▸ DATASET ENTRIES:
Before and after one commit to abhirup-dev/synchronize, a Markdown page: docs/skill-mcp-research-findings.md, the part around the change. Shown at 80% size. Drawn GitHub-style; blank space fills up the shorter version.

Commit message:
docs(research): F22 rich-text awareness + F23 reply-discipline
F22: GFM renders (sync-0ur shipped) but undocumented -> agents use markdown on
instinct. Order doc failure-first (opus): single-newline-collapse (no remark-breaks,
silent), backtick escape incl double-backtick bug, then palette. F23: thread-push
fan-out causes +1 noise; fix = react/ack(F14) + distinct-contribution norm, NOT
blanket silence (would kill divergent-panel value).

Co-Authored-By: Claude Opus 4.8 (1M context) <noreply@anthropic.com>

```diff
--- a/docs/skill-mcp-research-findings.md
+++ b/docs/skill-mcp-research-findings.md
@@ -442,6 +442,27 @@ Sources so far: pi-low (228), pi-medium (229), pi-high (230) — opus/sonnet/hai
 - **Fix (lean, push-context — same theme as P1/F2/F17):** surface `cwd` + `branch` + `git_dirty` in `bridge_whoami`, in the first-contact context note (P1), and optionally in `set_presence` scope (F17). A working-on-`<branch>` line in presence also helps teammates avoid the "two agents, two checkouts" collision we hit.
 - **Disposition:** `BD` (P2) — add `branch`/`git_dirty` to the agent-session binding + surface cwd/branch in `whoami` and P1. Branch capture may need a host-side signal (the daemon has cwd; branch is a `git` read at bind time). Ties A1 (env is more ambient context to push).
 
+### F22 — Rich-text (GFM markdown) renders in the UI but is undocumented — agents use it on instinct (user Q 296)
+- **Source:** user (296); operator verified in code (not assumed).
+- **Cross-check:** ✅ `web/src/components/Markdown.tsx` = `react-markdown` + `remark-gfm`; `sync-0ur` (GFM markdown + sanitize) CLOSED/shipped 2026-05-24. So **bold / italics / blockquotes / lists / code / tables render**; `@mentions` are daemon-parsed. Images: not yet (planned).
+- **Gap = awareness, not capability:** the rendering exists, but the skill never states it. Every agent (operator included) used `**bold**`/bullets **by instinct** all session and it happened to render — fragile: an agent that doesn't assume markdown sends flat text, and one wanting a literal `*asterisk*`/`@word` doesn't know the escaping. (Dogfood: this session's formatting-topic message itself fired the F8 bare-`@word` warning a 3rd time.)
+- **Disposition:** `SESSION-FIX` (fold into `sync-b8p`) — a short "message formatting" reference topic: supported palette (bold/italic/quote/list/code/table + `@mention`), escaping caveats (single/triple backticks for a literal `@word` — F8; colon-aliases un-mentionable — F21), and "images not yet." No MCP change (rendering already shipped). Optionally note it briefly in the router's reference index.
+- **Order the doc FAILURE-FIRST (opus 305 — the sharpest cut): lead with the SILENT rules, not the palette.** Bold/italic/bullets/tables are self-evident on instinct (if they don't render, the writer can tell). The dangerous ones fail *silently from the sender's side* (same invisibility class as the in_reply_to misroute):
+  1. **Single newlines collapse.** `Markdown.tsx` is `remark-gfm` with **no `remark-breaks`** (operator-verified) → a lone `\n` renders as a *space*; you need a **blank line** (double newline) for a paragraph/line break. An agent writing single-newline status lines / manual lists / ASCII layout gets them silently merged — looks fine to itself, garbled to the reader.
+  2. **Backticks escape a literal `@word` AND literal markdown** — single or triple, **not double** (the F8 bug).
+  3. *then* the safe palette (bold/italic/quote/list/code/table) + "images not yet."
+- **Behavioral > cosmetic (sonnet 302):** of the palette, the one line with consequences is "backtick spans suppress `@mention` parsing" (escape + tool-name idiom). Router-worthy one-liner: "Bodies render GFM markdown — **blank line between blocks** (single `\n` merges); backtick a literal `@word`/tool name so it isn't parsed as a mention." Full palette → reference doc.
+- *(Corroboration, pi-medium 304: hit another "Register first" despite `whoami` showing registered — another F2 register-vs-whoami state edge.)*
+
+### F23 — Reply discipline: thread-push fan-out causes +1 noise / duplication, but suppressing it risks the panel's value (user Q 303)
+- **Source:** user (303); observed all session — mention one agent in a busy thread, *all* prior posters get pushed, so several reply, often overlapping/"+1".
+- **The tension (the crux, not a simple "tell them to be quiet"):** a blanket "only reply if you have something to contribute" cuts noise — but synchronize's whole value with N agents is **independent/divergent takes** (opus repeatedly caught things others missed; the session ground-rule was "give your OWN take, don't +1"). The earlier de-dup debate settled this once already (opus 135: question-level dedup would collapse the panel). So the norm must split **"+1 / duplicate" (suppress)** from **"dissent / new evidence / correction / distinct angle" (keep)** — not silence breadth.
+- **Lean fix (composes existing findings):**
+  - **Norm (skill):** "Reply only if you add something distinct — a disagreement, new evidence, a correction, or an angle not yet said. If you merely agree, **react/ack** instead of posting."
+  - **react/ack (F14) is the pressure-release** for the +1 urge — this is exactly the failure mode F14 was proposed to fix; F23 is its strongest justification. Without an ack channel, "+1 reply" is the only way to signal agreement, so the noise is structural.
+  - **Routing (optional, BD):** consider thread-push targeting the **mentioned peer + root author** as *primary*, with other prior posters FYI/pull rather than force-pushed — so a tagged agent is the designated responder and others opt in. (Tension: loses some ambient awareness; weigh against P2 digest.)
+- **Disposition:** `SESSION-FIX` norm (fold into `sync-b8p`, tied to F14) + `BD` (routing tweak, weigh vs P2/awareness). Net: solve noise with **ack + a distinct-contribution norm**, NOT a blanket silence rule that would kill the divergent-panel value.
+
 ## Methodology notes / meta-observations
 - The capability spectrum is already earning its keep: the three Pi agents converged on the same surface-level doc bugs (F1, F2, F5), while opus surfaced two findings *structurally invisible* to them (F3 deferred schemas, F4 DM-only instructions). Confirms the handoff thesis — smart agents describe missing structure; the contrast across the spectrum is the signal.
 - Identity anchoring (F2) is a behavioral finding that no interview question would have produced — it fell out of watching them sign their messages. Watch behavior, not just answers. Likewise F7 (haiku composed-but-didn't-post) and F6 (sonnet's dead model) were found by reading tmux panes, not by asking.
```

==

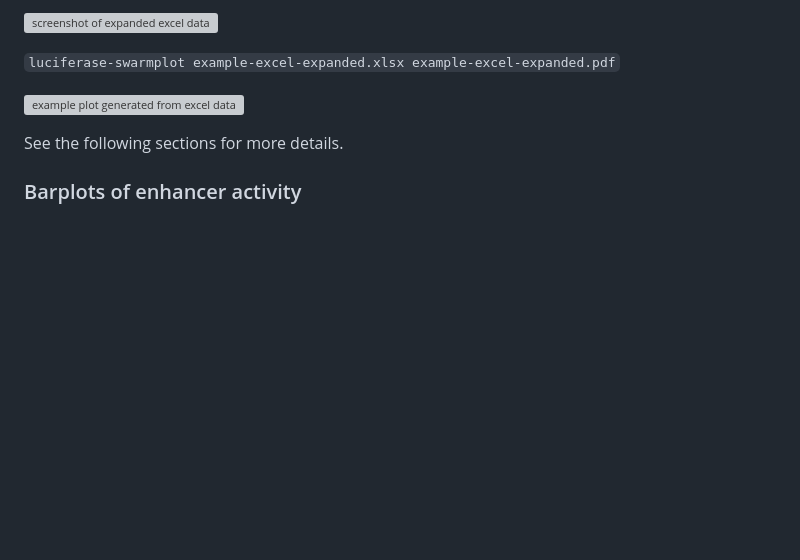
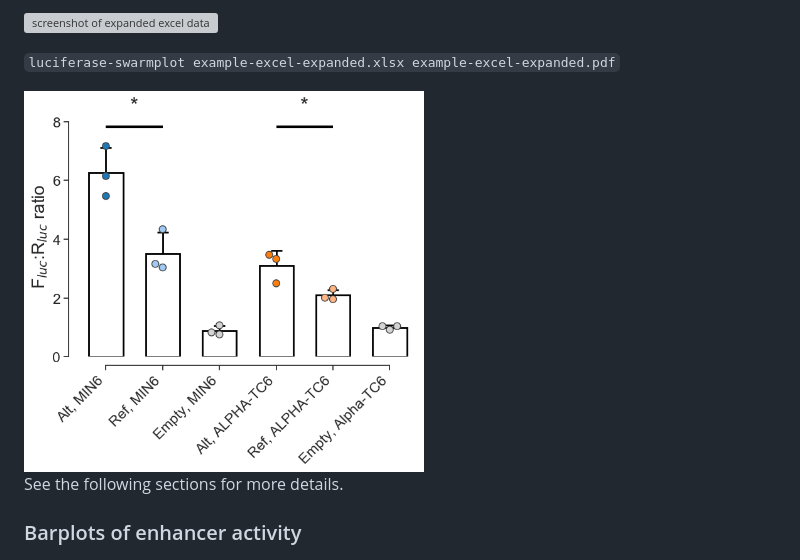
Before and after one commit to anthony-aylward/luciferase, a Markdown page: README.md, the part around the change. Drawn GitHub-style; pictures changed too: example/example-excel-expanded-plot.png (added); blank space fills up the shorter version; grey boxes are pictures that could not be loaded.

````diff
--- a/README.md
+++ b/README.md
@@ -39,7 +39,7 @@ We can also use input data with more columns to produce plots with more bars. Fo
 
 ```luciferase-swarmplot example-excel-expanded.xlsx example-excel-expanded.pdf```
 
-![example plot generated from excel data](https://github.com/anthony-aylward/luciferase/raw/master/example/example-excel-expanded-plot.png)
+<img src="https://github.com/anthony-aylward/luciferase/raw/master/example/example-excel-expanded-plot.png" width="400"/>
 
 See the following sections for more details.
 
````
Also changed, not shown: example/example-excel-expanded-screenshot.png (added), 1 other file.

▸ YOUR INSTRUCTIONS:
Find every line in the listing that has the string "agents", then give the count by itself.

▸ PROBLEM SOLUTION:
5